The Americans with Disabilities Act prohibits employers from asking questions that are likely to elicit information about a disability before a conditional job offer has been extended.  Employers should avoid questions about an applicant’s history of using sick leave, history of hospitalizations, workers’ comp claims, etc.  Questions should be limited to whether the applicant can perform the essential functions of the job with or without reasonable accommodation.

To get the information it needs while avoiding information that’s irrelevant (and possibly unlawful), an employer should focus on the qualifications for the job in question and make inquiries that will help it evaluate how the applicant’s skills and experience align with those qualifications.
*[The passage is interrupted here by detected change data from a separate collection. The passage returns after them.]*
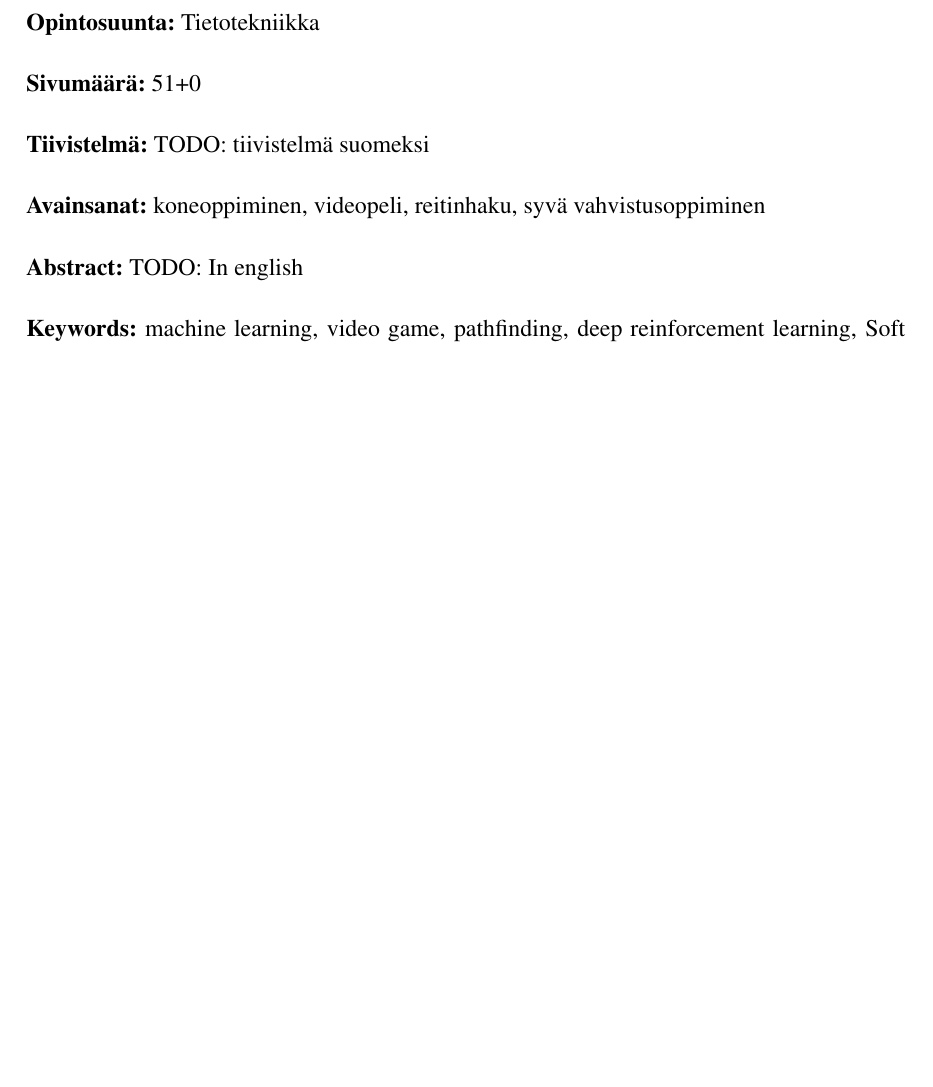
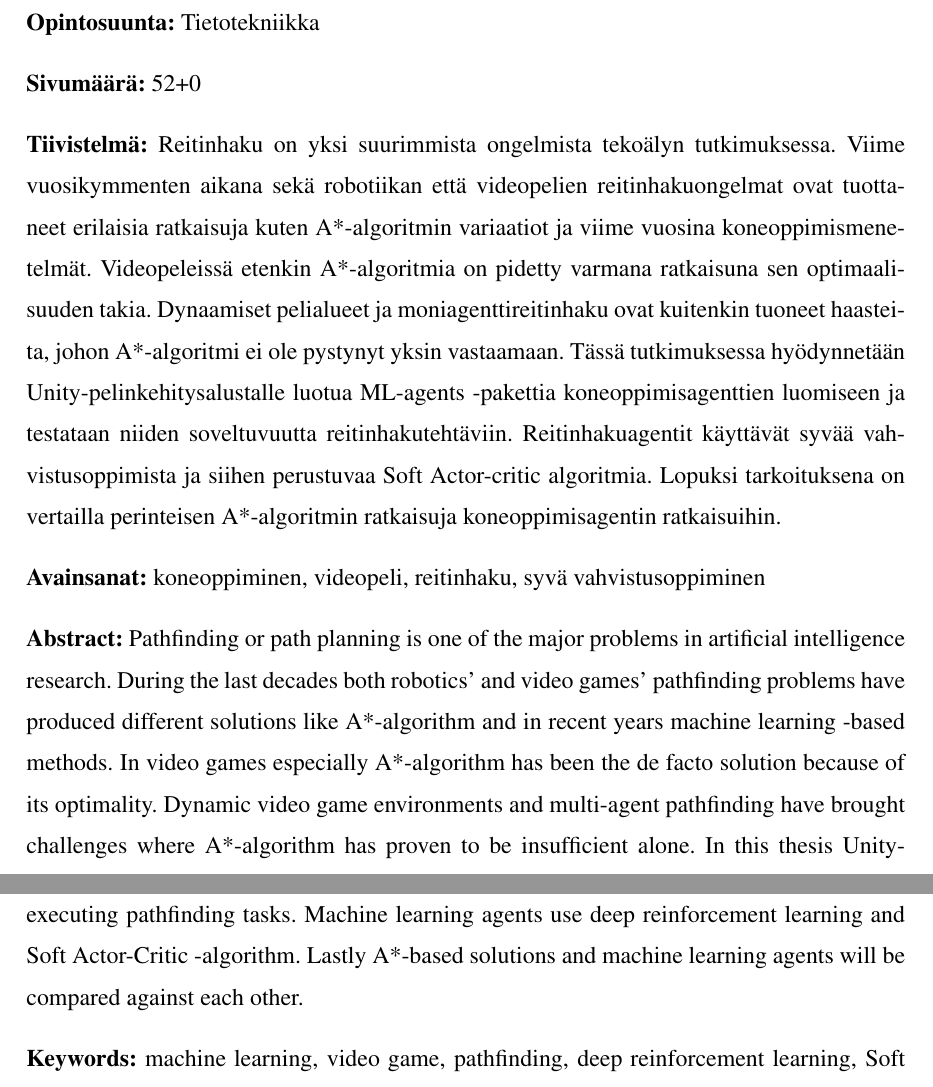
Before and after one commit to skebis/gradu, a LaTeX thesis (gradu_EK.tex): part of page 2 of 51 before the commit and two parts of pages 2 and 3 of 52 after it, the two joined at a grey line, cut so that both start at the same text, the shorter picture padded with empty space. Compiled offline with pdfLaTeX.

Commit message:
Abstract.

```diff
--- a/gradu_EK.tex
+++ b/gradu_EK.tex
@@ -28,10 +28,10 @@
 \translatedtitle{Comparative study of utilizing machine learning in video games' pathfinding}
 \studyline{Tietotekniikka}
 \tiivistelma{%
-TODO: tiivistelmä suomeksi
+Reitinhaku on yksi suurimmista ongelmista tekoälyn tutkimuksessa. Viime vuosikymmenten aikana sekä robotiikan että videopelien reitinhakuongelmat ovat tuottaneet erilaisia ratkaisuja kuten A*-algoritmin variaatiot ja viime vuosina koneoppimismenetelmät. Videopeleissä etenkin A*-algoritmia on pidetty varmana ratkaisuna sen optimaalisuuden takia. Dynaamiset pelialueet ja moniagenttireitinhaku ovat kuitenkin tuoneet haasteita, johon A*-algoritmi ei ole pystynyt yksin vastaamaan. Tässä tutkimuksessa hyödynnetään Unity-pelinkehitysalustalle luotua ML-agents -pakettia koneoppimisagenttien luomiseen ja testataan niiden soveltuvuutta reitinhakutehtäviin. Reitinhakuagentit käyttävät syvää vahvistusoppimista ja siihen perustuvaa Soft Actor-critic algoritmia. Lopuksi tarkoituksena on vertailla perinteisen A*-algoritmin ratkaisuja koneoppimisagentin ratkaisuihin.
 }
 \abstract{%
-TODO: In english
+Pathfinding or path planning is one of the major problems in artificial intelligence research. During the last decades both robotics' and video games' pathfinding problems have produced different solutions like A*-algorithm and in recent years machine learning -based methods. In video games especially A*-algorithm has been the de facto solution because of its optimality. Dynamic video game environments and multi-agent pathfinding have brought challenges where A*-algorithm has proven to be insufficient alone. In this thesis Unity-platform and its ML-agents -package will be used to create machine learning agents for executing pathfinding tasks. Machine learning agents use deep reinforcement learning and Soft Actor-Critic -algorithm. Lastly A*-based solutions and machine learning agents will be compared against each other.
 }
 
 \author{Emil Keränen}
```
Also changed, not shown: gradu_EK.pdf, 1 other file.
Joan FarrellJoan S. Farrell, JD, is a Legal Editor for BLR’s human resources and employment law publications. Ms. Farrell writes extensively on the topics of workplace discrimination, unlawful harassment, retaliation, and reasonable accommodation. She is the editor of the ADA compliance manual—ADA Compliance: Practical Solutions for HR. Before coming to BLR, Ms. Farrell worked as in-house counsel for a multistate employer where she represented management in administrative matters and provided counseling on employment practices.

Follow Joan Farrell on Google+

Questions? Comments? Contact Joan at jfarrell@blr.com for more information on this topic

  • Hello Dr. Farrell,

    Excellent commentary on what is important. Your list of what is important is very close to our list.

    “What Do Employers Really Need to Know About Job Applicants?”
    I. Competence
    II. Cultural Fit
    III. Job Talent

    ≈ 80% of employees self-report that they are not engaged.
    ≈ 80% of managers are ill suited to effectively manage people.
    * The two 80 percents are closely related.

    Employers keep hiring the wrong people to be their managers and then they wonder why they have so few successful, long-term, engaged employees. Successful employees have all three of the following success predictors while unsuccessful employees lack one or two and usually it is Job Talent that they lack.
    I. Competence
    II. Cultural Fit
    III. Job Talent

    Employers do a…
    A. GREAT job of hiring competent employees, about 95%
    B. good job of hiring competent employees who fit the culture, about 70%
    C. POOR job of hiring competent employees who fit the culture and who have a talent for the job, about 20%

    Identifying the talent required for each job seems to be missing from talent and management discussions. If we ignore any of the three criteria, our workforce will be less successful with higher turnover than if we do not ignore any of the three criteria.
    I. Competence
    II. Cultural Fit
    III. Job Talent

    There are many factors to consider when hiring and managing talent but first we need to define talent unless “hiring talent” means “hiring employees.” Everyone wants to hire for and manage talent but if we can’t answer the five questions below with specificity, we can’t hire or manage talent effectively.
    A. How do we define talent?
    B. How do we measure talent?
    C. How do we know a candidate’s talent?
    D. How do we know what talent is required for each job?
    E. How do we match a candidate’s talent to the talent demanded by the job?

    Most managers cannot answer the five questions with specificity but the answers provide the framework for hiring successful employees and creating an engaged workforce.

    Talent is not found in resumes or interviews or background checks or college transcripts.

    Talent must be hired since it cannot be acquired or imparted after the hire.

  • Ethan Lee

    qq